18 February 2013

Graham Harman, ‘On Vicarious Causation’ in: Collapse Vol. II: Speculative Realism, 2007

Against philosophies that regard the surface as formal or sterile and grant causal power only to shadowy depths, we must defend the opposite view: discrete, autonomous form lies only in the depths, while dramatic power and interaction float along the surface. All relationships are superficial.

4 March 2013

Reza Negarestani, ‘The Corpse Bride. Thinking with Nigredo’ in: Collapse Vol. IV: Concept Horror, 2012

If the intelligibility of the world must thus imply a ‘face to face’ coupling of the soul with the body qua dead, then intelligibility is the epiphenomenon of a necrophilic intimacy, a problematic collusion with the rotting double which brings about the possibility of intelligibility within an inert cosmos.

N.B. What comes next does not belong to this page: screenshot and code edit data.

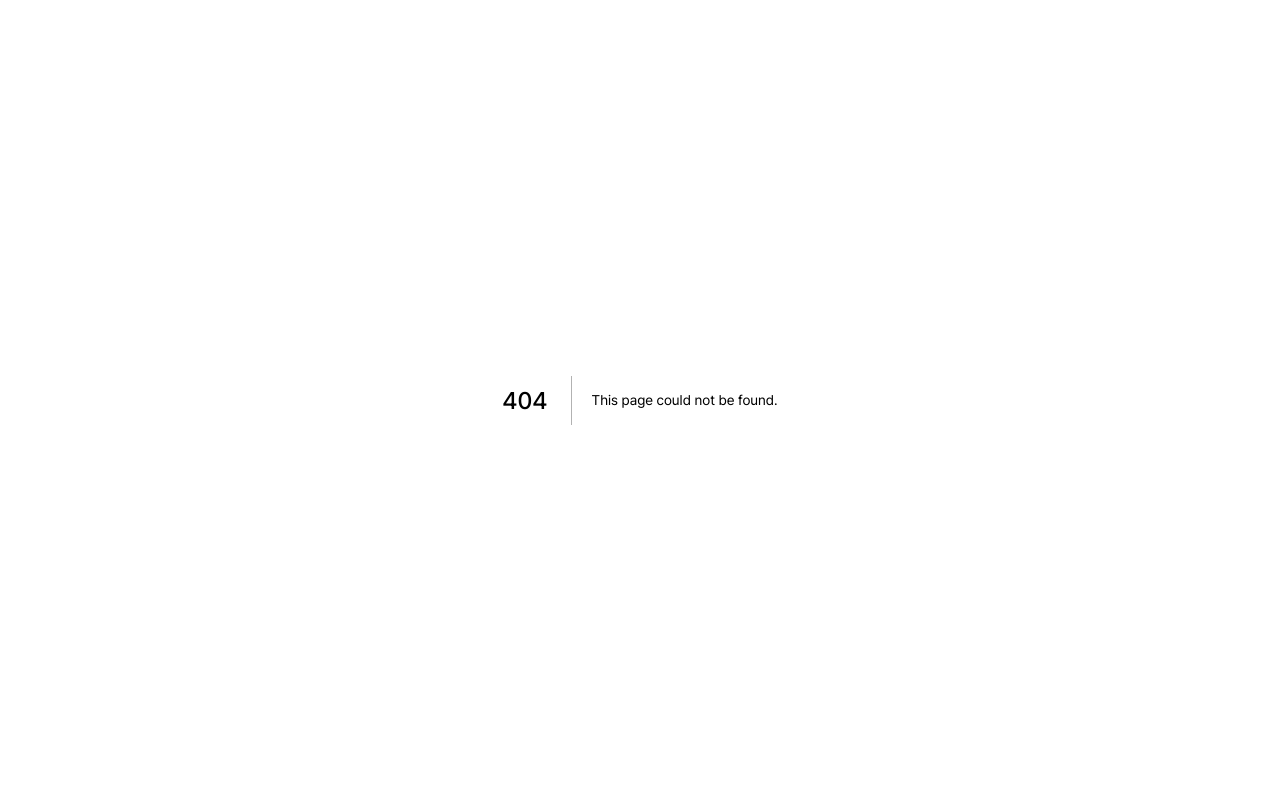
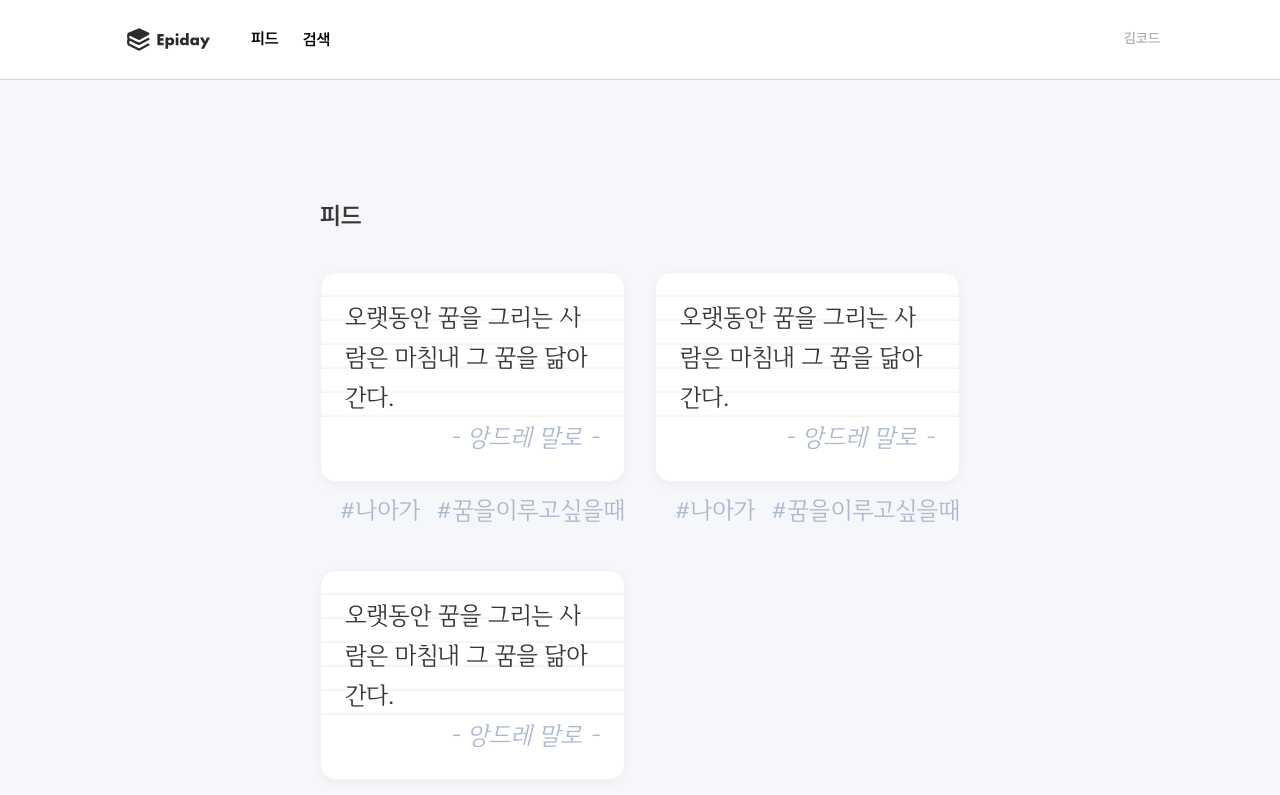
Before and after one commit to rladmswo1715/epiday, a Next.js app: page /feed in a window 1280 px wide. Before the commit this address had no page. Shown: the top 795 px of the page. Built offline with nearby package versions, Linux system fonts and the light colour scheme.

Commit message:
feat: Feed 페이지 퍼블리싱

```diff
--- /dev/null
+++ b/app/(afterLogin)/(headerMenu)/feed/page.tsx
@@ -0,0 +1,12 @@
+import FeedContainer from '@/components/feed/FeedContainer';
+import InnerLayout from '@/components/InnerLayout';
+
+const Feed = () => {
+  return (
+    <InnerLayout>
+      <FeedContainer />
+    </InnerLayout>
+  );
+};
+
+export default Feed;
--- a/app/(afterLogin)/layout.tsx
+++ b/app/(afterLogin)/layout.tsx
@@ -2,6 +2,7 @@ import Image from 'next/image';
 import Logo from '@/public/images/icon/logo.svg';
 import RQProvider from '@/components/provider/RQProvider';
 import ModalContainer from '@/components/modal/ModalContainer';
+import Link from 'next/link';
 
 const AfterLoginLayOut = ({ children }) => {
   return (
@@ -9,7 +10,9 @@ const AfterLoginLayOut = ({ children }) => {
       <header className='fixed z-fixed flex h-[8rem] w-[100vw] justify-between border-b-[0.1rem] border-[#D7D7D7] bg-var-blue-100 px-[12rem] py-[2.6rem]'>
         <div className='flex'>
           <Image src={Logo} alt='로고' width={131} height={36} className='pr-[3.6rem]' />
-          <button className='pr-[2.4rem] text-[1.6rem] font-[600] leading-[2.6rem]'>피드</button>
+          <Link href='/feed' className='pr-[2.4rem] text-[1.6rem] font-[600] leading-[2.6rem]'>
+            피드
+          </Link>
           <button className='text-[1.6rem] font-[600] leading-[2.6rem]'>검색</button>
         </div>
         <span className='text-[1.4rem] font-[500] leading-[2.4rem] text-var-gray-300'>김코드</span>
--- a/components/EpidayCard.tsx
+++ /dev/null
@@ -1,11 +0,0 @@
-const EpidayCard = () => {
-  return (
-    <>
-      <div>
-        <span>#꿈을이루고싶을때</span>
-        <span>#나아가야할때</span>
-      </div>
-    </>
-  );
-};
-export default EpidayCard;
--- a/components/InnerLayout.tsx
+++ b/components/InnerLayout.tsx
@@ -6,7 +6,7 @@ interface IInnerLayoutProps {
 }
 
 const InnerLayout = ({ children, cssStyle }: IInnerLayoutProps) => {
-  return <div className={`mx-auto w-full max-w-[68.8rem] bg-var-blue-100 px-[2.4rem] pt-[8rem] ${cssStyle}`}>{children}</div>;
+  return <div className={`mx-auto w-full max-w-[68.8rem] px-[2.4rem] pt-[8rem] ${cssStyle}`}>{children}</div>;
 };
 
 export default InnerLayout;
--- /dev/null
+++ b/components/feed/EpidayCard.tsx
@@ -0,0 +1,22 @@
+const EpidayCard = () => {
+  return (
+    <div>
+      <div
+        className='shadow-feed flex flex-col justify-between overflow-hidden rounded-[1.6rem] border-[0.1rem] border-var-line-100 bg-var-blue-100'
+        style={{
+          backgroundImage: 'repeating-linear-gradient(white, white 21px, #F2F2F2 24px)',
+        }}
+      >
+        <q className='quotes-none min-h-[10rem] px-[2.4rem] pt-[2.4rem] font-iropke text-[2.4rem] leading-[4rem] text-var-black-600'>오랫동안 꿈을 그리는 사람은 마침내 그 꿈을 닮아 간다.</q>
+        <div className='min-h-[4rem] bg-white px-[2.4rem] pb-[2.4rem] text-right'>
+          <cite className='font-iropke text-[2.4rem] leading-[4rem] text-var-blue-400'>- 앙드레 말로 -</cite>
+        </div>
+      </div>
+      <div className='mt-[0.8rem] flex justify-end gap-[1.6rem]'>
+        <span className='font-iropke text-[2.4rem] leading-[4rem] text-var-blue-400'>#나아가</span>
+        <span className='font-iropke text-[2.4rem] leading-[4rem] text-var-blue-400'>#꿈을이루고싶을때</span>
+      </div>
+    </div>
+  );
+};
+export default EpidayCard;
--- /dev/null
+++ b/components/feed/FeedContainer.tsx
@@ -0,0 +1,22 @@
+import EpidayCard from './EpidayCard';
+import Image from 'next/image';
+import plus from '@/public/images/icon/plus.svg';
+
+const FeedContainer = () => {
+  return (
+    <section className='pb-[11.4rem]'>
+      <h1 className='pt-[12rem] text-[2.4rem] font-[600] text-var-black-600'>피드</h1>
+      <div className='mt-[4rem] grid grid-cols-2 gap-x-[3rem] gap-y-[4rem]'>
+        <EpidayCard />
+        <EpidayCard />
+        <EpidayCard />
+      </div>
+      <button type='button' className='mx-auto mt-[8rem] flex items-center gap-[0.8rem] rounded-[10rem] border-[0.1rem] border-var-line-200 px-[4rem] py-[1.2rem]'>
+        <Image src={plus} alt='더보기' width={24} height={24} />
+        <span className='text-[2rem] font-[500] text-var-blue-500'>에피그램 더보기</span>
+      </button>
+    </section>
+  );
+};
+
+export default FeedContainer;
--- a/tailwind.config.js
+++ b/tailwind.config.js
@@ -68,7 +68,22 @@ module.exports = {
         modalBackdrop: 990,
         modal: 991,
       },
+      quotes: {
+        none: 'none',
+      },
+      boxShadow: {
+        feed: '0px 3px 12px 0px rgba(0, 0, 0, 0.04)',
+      },
     },
   },
-  plugins: [require('tailwind-scrollbar-hide')],
+  plugins: [
+    require('tailwind-scrollbar-hide'),
+    function ({ addUtilities }) {
+      addUtilities({
+        '.quotes-none': {
+          quotes: 'none',
+        },
+      });
+    },
+  ],
 };
```
Also changed, not shown: public/images/icon/plus.svg (added).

18 March 2013

Alois Riegl, Historical Grammar of the Visual Arts, Introductory Remarks, Part One Worldview and Part Two Chapter IV Purpose, 1966

Because it was the liveliness and movement of superhuman forces in nature that so impressed human beings, these could only be conceived as animate and organically mobile…conceptual needs brought organic motifs to art.

8 April 2013

Wilhelm Worringer, Abstraction and Empathy, 1907

Popular usage speaks with striking accuracy of ‘losing oneself’ in the contemplation of a work of art. In this sense, therefore, it cannot appear over-bold to attribute all aesthetic enjoyment –and perhaps even every aspect of the human sensation of happiness– to the impulse of self-alienation as its most profound and ultimate essence.

15 April 2013

Lars Spuybroek, The Sympathy of Things, chapter ‘Abstraction and Sympathy’, 2011

Sympathy is the very stuff relations are made of, but those relations exist between us and things –all designed things– before playing out between people. Sympathy is the power of things at work, working between all things, and between us as things. Humans are nothing but things among other things. There is no need for mediation between a world supposedly on one side and people on the other; we only need a web of things, corresponding, resonating, synchronizing, existing in sympathy.

29 April 2013

Henri Focillon, The Life of Forms in Art, chapters 1 and 6: ‘The World of Forms’ and ‘In Praise of Hands’, 1934

(…)we need not be surprised in noting close similarities between Greek archaism and Gothic archaism, between Greek art from of the fifth century B.C. and the sculptures of the first half of the thirteenth century A.D., between the flamboyant, or baroque state of Gothic, and eighteenth-century rococo art. The history of forms cannot be indicated by a single ascending line. One style comes to an end; another comes to life. It is only natural that mankind should revaluate these styles over and over again, and it is in the application to this task that I apprehend the constancy and the identity of the human spirit.

All sessions took place at 7pm at Witte de With Center for Contemporary Art.

About CAP

CAP has been founded by Henk Oosterling and Awee Prins as the Dutch Centrum voor Filosofie en Kunst (CFK) in 1992. The research platform and its international network of friends organizes and contributes to symposia, seminars and conferences. It also actively supports discursive strategies and problem analyses on policy level.
Over the years CAP has developed several fields of research such as Intermedialities, Dasein as Design, Urban Reflections, Philosophy and Literature, Aesthetics and Culture, Digital Aesthetics and, more recently, Speculative Art Theory.